If you receive this error, you’ll need to edit the .te file and add the missing permissions:

Edit the .te file (zabbixdiamond.te) using vim:

module zabbixdiamond 1.0;

require {
type unconfined_t;
type semanage_t;
type init_t;
type system_cronjob_t;
type syslogd_t;
type rpm_t;
type postfix_smtpd_t;
type system_dbusd_t;
type snmpd_t;
type smtp_port_t;
type proc_net_t;
type http_port_t;
type ntpd_t;
type kernel_t;
type postfix_master_t;
type auditd_t;
type httpd_t;
type audisp_t;
type irqbalance_t;
type inetd_t;
type udev_t;
type postfix_pickup_t;
type sshd_t;
type crond_t;
type getty_t;
type nrpe_t;
type postfix_qmgr_t;
type zabbix_agent_t;
class tcp_socket name_connect;
class file { read getattr open ioctl };
}

#============= zabbix_agent_t ======================
allow zabbix_agent_t audisp_t:file { read getattr open };
allow zabbix_agent_t auditd_t:file { read getattr open };
allow zabbix_agent_t crond_t:file { read getattr open };
allow zabbix_agent_t getty_t:file { read getattr open };
allow zabbix_agent_t http_port_t:tcp_socket name_connect;
allow zabbix_agent_t httpd_t:file { read getattr open };
allow zabbix_agent_t inetd_t:file { read getattr open };
allow zabbix_agent_t init_t:file { read getattr open };
allow zabbix_agent_t irqbalance_t:file { read getattr open };
allow zabbix_agent_t kernel_t:file { read getattr open };
allow zabbix_agent_t nrpe_t:file { read getattr open };
allow zabbix_agent_t ntpd_t:file { read getattr open };
allow zabbix_agent_t postfix_master_t:file { read getattr open };
allow zabbix_agent_t postfix_pickup_t:file { read getattr open };
allow zabbix_agent_t postfix_qmgr_t:file { read getattr open };
allow zabbix_agent_t postfix_smtpd_t:file { read getattr open };
allow zabbix_agent_t proc_net_t:file { read getattr open ioctl };
allow zabbix_agent_t rpm_t:file { read getattr open };
allow zabbix_agent_t semanage_t:file {read getattr open };
allow zabbix_agent_t smtp_port_t:tcp_socket name_connect;
allow zabbix_agent_t snmpd_t:file { read getattr open };
allow zabbix_agent_t sshd_t:file { read getattr open };
allow zabbix_agent_t syslogd_t:file { read getattr open };
allow zabbix_agent_t system_cronjob_t:file { getattr open };
allow zabbix_agent_t system_dbusd_t:file { read getattr open };
allow zabbix_agent_t udev_t:file { read getattr open };
allow zabbix_agent_t unconfined_t:file { read getattr open };

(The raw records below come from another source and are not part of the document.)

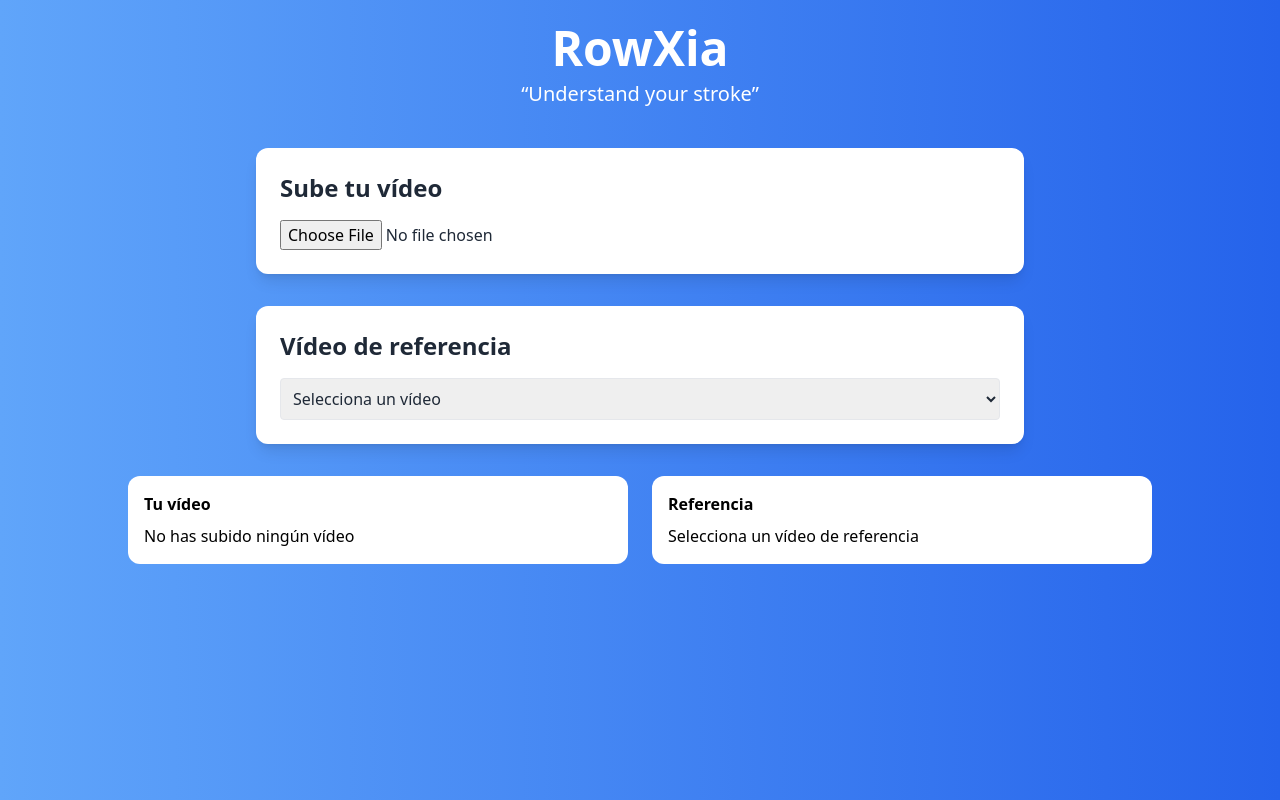
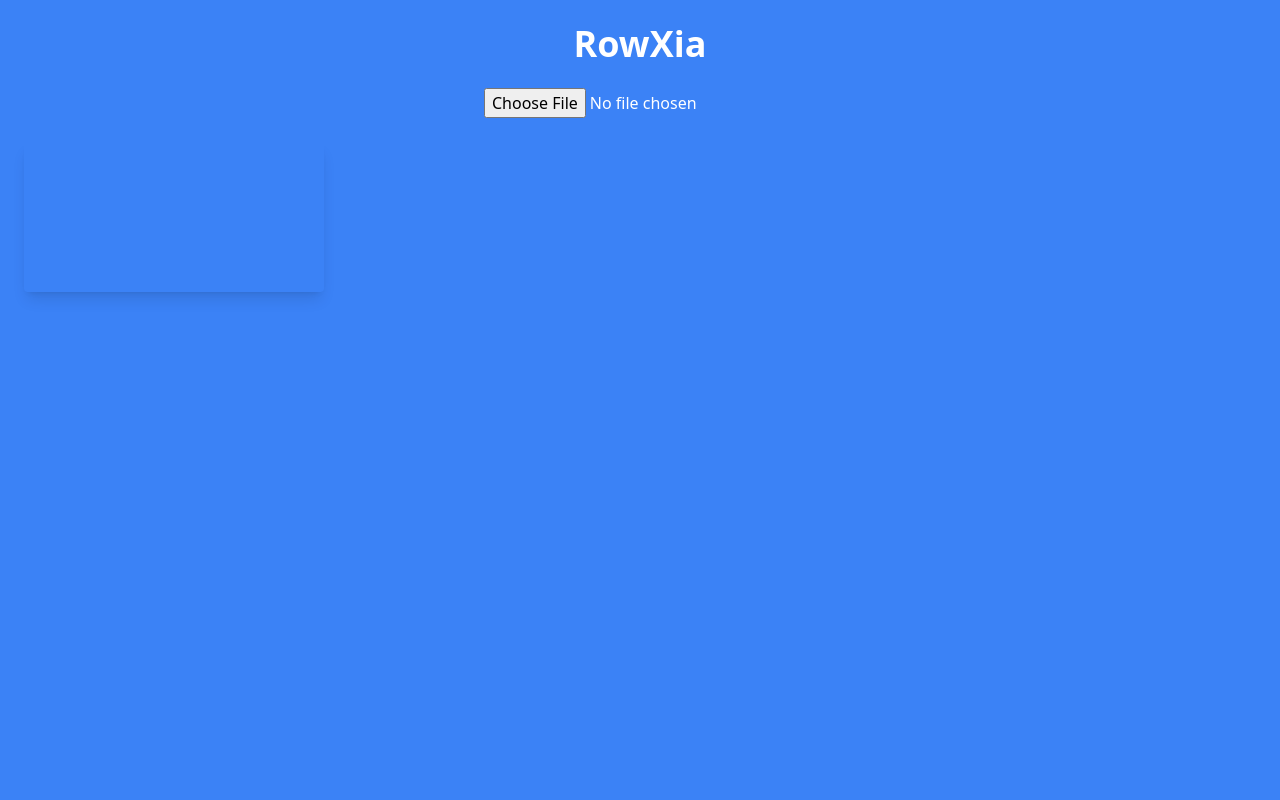
Before and after one commit to areina2113-dot/rowapp, a React (Create React App) app: page / in a window 1280 px wide. Built offline with nearby package versions, Linux system fonts and the light colour scheme.

Commit message:
Refactor video handling and add pose detection

```diff
--- a/src/App.jsx
+++ b/src/App.jsx
@@ -1,67 +1,80 @@
-import React, { useState } from "react";
+import React, { useRef, useState, useEffect } from "react";
 
 export default function App() {
-  const [userVideo, setUserVideo] = useState(null);
-  const [referenceVideo, setReferenceVideo] = useState("");
+  const videoRef = useRef(null);
+  const canvasRef = useRef(null);
+  const [videoSrc, setVideoSrc] = useState(null);
 
   const handleUpload = (e) => {
     const file = e.target.files[0];
     if (file) {
-      setUserVideo(URL.createObjectURL(file));
+      setVideoSrc(URL.createObjectURL(file));
     }
   };
 
+  useEffect(() => {
+    if (!videoSrc || !window.Pose) return;
+
+    const pose = new window.Pose({
+      locateFile: (file) =>
+        `https://cdn.jsdelivr.net/npm/@mediapipe/pose/${file}`,
+    });
+
+    pose.setOptions({
+      modelComplexity: 1,
+      smoothLandmarks: true,
+    });
+
+    pose.onResults((results) => {
+      const canvas = canvasRef.current;
+      const ctx = canvas.getContext("2d");
+
+      ctx.clearRect(0, 0, canvas.width, canvas.height);
+      ctx.drawImage(results.image, 0, 0, canvas.width, canvas.height);
+
+      if (results.poseLandmarks) {
+        results.poseLandmarks.forEach((point) => {
+          ctx.beginPath();
+          ctx.arc(
+            point.x * canvas.width,
+            point.y * canvas.height,
+            5,
+            0,
+            2 * Math.PI
+          );
+          ctx.fillStyle = "red";
+          ctx.fill();
+        });
+      }
+    });
+
+    const video = videoRef.current;
+
+    video.onloadeddata = () => {
+      const canvas = canvasRef.current;
+      canvas.width = video.videoWidth;
+      canvas.height = video.videoHeight;
+
+      const processFrame = async () => {
+        if (video.paused || video.ended) return;
+        await pose.send({ image: video });
+        requestAnimationFrame(processFrame);
+      };
+
+      video.play();
+      processFrame();
+    };
+  }, [videoSrc]);
+
   return (
-    <div className="min-h-screen bg-gradient-to-r from-blue-400 to-blue-600 text-white p-6">
+    <div className="min-h-screen bg-blue-500 p-6 text-center text-white">
+      <h1 className="text-4xl font-bold mb-6">RowXia</h1>
 
-      {/* HEADER */}
-      <div className="text-center mb-10">
-        <h1 className="text-5xl font-bold">RowXia</h1>
-        <p className="text-xl mt-2">“Understand your stroke”</p>
-      </div>
+      <input type="file" accept="video/*" onChange={handleUpload} />
 
-      {/* SUBIDA DE VIDEO */}
-      <div className="bg-white text-gray-800 rounded-xl p-6 max-w-3xl mx-auto shadow-lg mb-8">
-        <h2 className="text-2xl font-semibold mb-4">Sube tu vídeo</h2>
-        <input type="file" accept="video/*" onChange={handleUpload} />
-      </div>
-
-      {/* SELECTOR DE VIDEO DE REFERENCIA */}
-      <div className="bg-white text-gray-800 rounded-xl p-6 max-w-3xl mx-auto shadow-lg mb-8">
-        <h2 className="text-2xl font-semibold mb-4">Vídeo de referencia</h2>
-        <select
-          className="w-full p-2 border rounded"
-          onChange={(e) => setReferenceVideo(e.target.value)}
-        >
-          <option value="">Selecciona un vídeo</option>
-          <option value="/videos/concept2.mp4">Concept2 Técnica</option>
-          <option value="/videos/remo_espanol.mp4">Remo Español Técnica</option>
-        </select>
-      </div>
-
-      {/* COMPARADOR */}
-      <div className="grid md:grid-cols-2 gap-6 max-w-5xl mx-auto">
-
-        {/* VIDEO USUARIO */}
-        <div className="bg-white rounded-xl p-4 text-black">
-          <h3 className="font-semibold mb-2">Tu vídeo</h3>
-          {userVideo ? (
-            <video src={userVideo} controls className="w-full rounded" />
-          ) : (
-            <p>No has subido ningún vídeo</p>
-          )}
-        </div>
-
-        {/* VIDEO REFERENCIA */}
-        <div className="bg-white rounded-xl p-4 text-black">
-          <h3 className="font-semibold mb-2">Referencia</h3>
-          {referenceVideo ? (
-            <video src={referenceVideo} controls className="w-full rounded" />
-          ) : (
-            <p>Selecciona un vídeo de referencia</p>
-          )}
-        </div>
-
+      <div className="mt-6">
+        <video ref={videoRef} src={videoSrc} className="hidden" />
+        <canvas ref={canvasRef} className="rounded shadow-lg" />
       </div>
     </div>
   );
```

#==================================================

Once all permissions have been added, save and close the file.

Use the following command to verify if the module syntax is correct

checkmodule  -M -m -o zabbixdiamond.mod zabbixdiamond.te

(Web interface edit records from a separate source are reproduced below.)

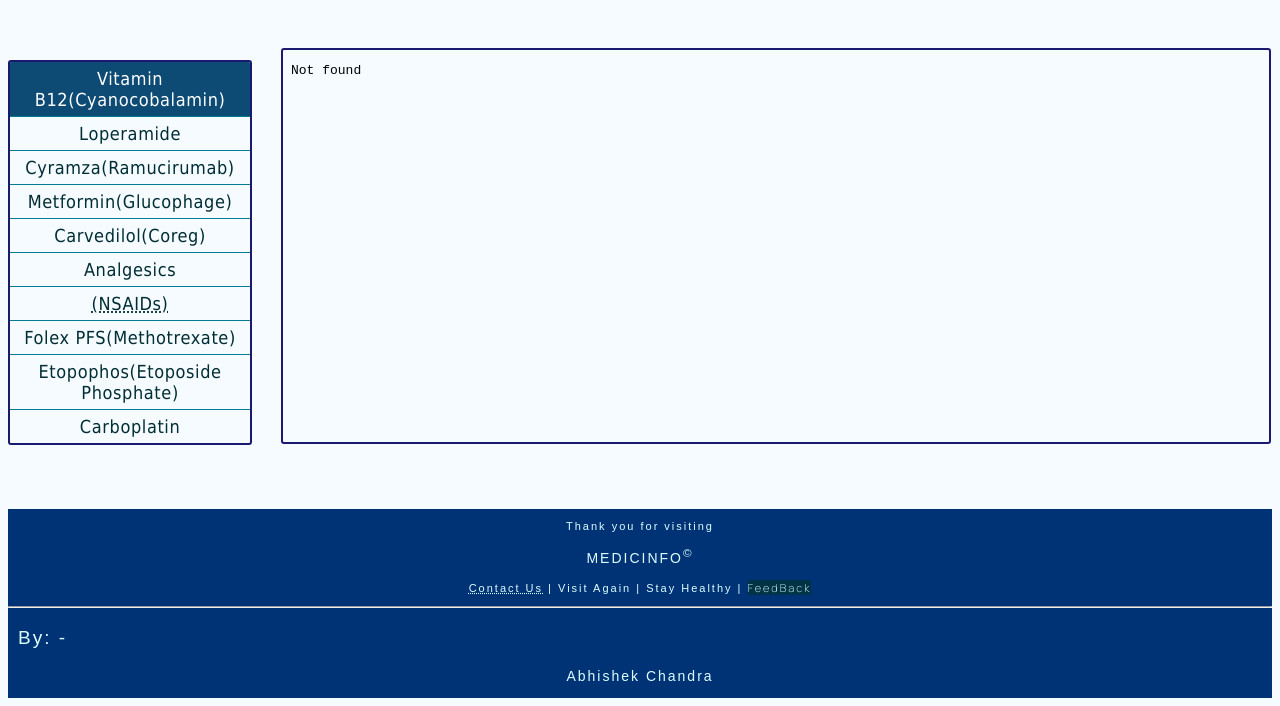
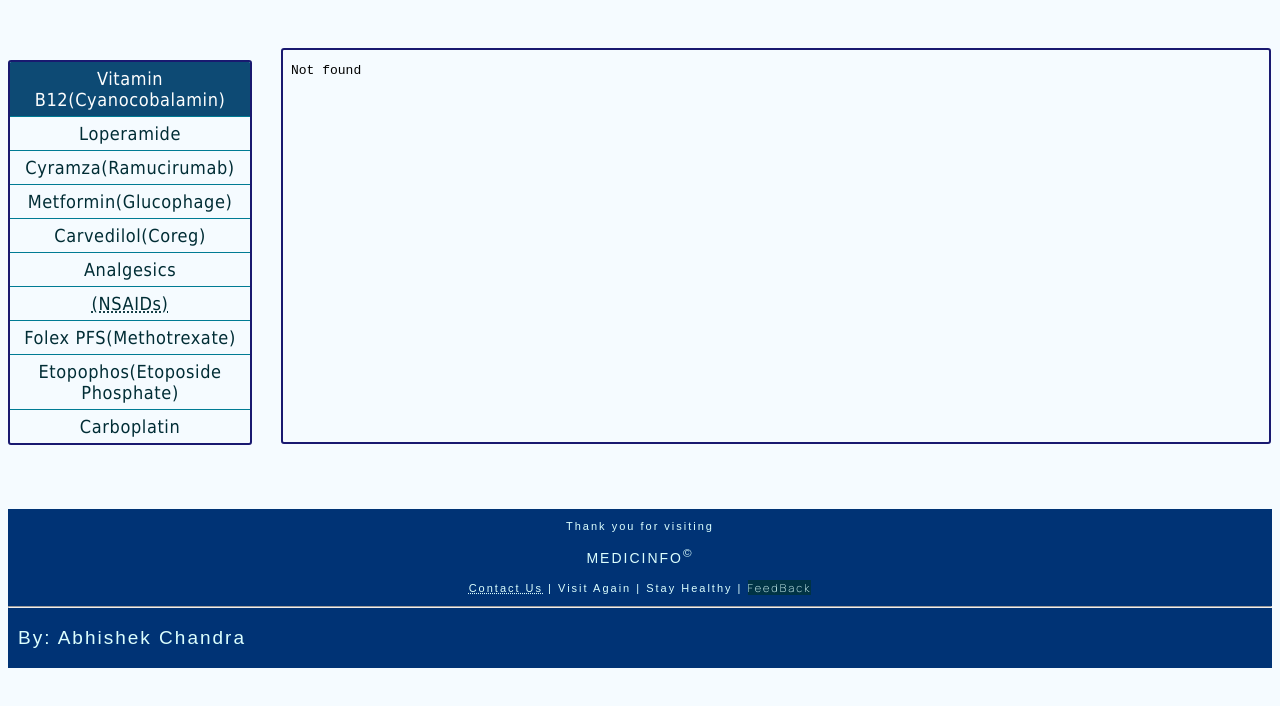
Before and after one commit to abhishekchandra2522k/weekoflearning, a plain HTML site: page medicine.html in a window 1280 px wide. Shown: the part 354-1060 px from the top of the page. After the commit the page ends 1030 px from the top, so only its background shows below. Drawn offline with Linux system fonts and the light colour scheme.

Commit message:
Update medicine.html

```diff
--- a/medicine.html
+++ b/medicine.html
@@ -86,12 +86,10 @@
 	<div id="footer">
 		<p style="text-align: center; font-size: 11px;">Thank you for visiting</p>
 		<p style="text-align: center;">MEDICINFO<sup>&copy;</sup></p>
-		<p style="font-size: 11px; text-align: center;"><abbr title="siddharth.chandra2015@vit.ac.in">Contact Us</abbr> | Visit Again | Stay Healthy | <a href="feedback.php" style="font-size: 11px;">FeedBack</a></p>
+		<p style="font-size: 11px; text-align: center;"><abbr title="1ac23456789@gmail.com">Contact Us</abbr> | Visit Again | Stay Healthy | <a href="feedback.php" style="font-size: 11px;">FeedBack</a></p>
 		<hr/>
-			<p style="color: #DCFFFE; margin-left: 10px; font-size: 19px;">By: -
-			<p id="credits">
-				Abhishek Chandra
-			</p>
+			<p style="color: #DCFFFE; margin-left: 10px; font-size: 19px;">By: Abhishek Chandra
+
 			</p>
 	</div>
 </body>
```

Any syntax error will be reported by the checkmodule command, just like in the following example:

checkmodule: loading policy configuration from zabbixdiamond.te
zabbixdiamond.te:55:ERROR ‘syntax error’ at token ‘{‘ on line 55:
allow zabbix_agent_t proc_net_t:file { read getattr open ioctl};
allow zabbix_agent_t rpm_t:file getattr { read getattr open };

Note that all permissions must be defined in the class file { read getattr open ioctl }; section, elsewhere you will receive an error something similar with:

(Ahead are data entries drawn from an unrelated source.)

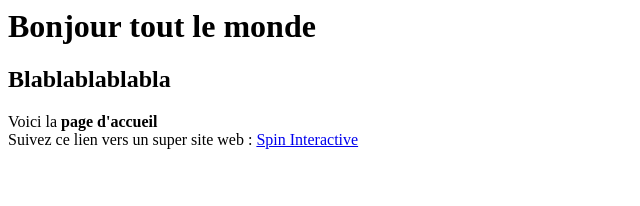
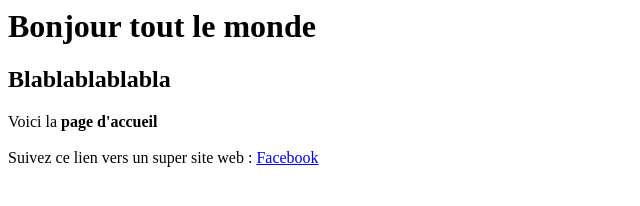
Before and after one commit to Pdidii/cours1, a plain HTML site: page index.html in a window 1280 px wide. Shown: the whole page, without its empty margins (0-640 px from the left). Drawn offline with Linux system fonts and the light colour scheme.

Commit message:
Update index.html

```diff
--- a/index.html
+++ b/index.html
@@ -9,8 +9,9 @@
 
 <p> Voici la <strong> page d'accueil </strong>
 	<br>
-Suivez ce lien vers un super site web : <a href="http://www.spin-interactive.com" target="_blank">
-    Spin Interactive
+	<br>
+Suivez ce lien vers un super site web : <a href="https://twitter.com" target="_blank">
+    Facebook
 </a>
 
 </p>
```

checkmodule: loading policy configuration from zabbixdiamond.te
zabbixdiamond.te:54:ERROR ‘permission ioctl is not defined for class file’ at token ‘;’ on line 54:
allow zabbix_agent_t proc_net_t:file { read getattr open ioctl};
allow zabbix_agent_t postfix_smtpd_t:file { read getattr open };

If the module verification has been successfully completed, you will be informed that the policy configuration has been loaded:

checkmodule: loading policy configuration from zabbixdiamond.te
checkmodule: policy configuration loaded
checkmodule: writing binary representation (version 10) to zabbixdiamond.mod

The module .pp file will be created in the location the where the checkmodule command was executed.

Now it’s time to package the module file using the following command:

semodule_package -o zabbixdiamond.pp -m zabbixdiamond.mod

Finally you have to execute semodule -i zabbixdiamond.pp command to install the newly created SElinux module.

Once the module has been created, execute audit2allow -a and see if all missing policies are allowed by SElinux. Using the semodule -l command you can view all installed SElinux modules, check out if the newly created module is listed here. You can also verify the audit file to see if any other denies are seen.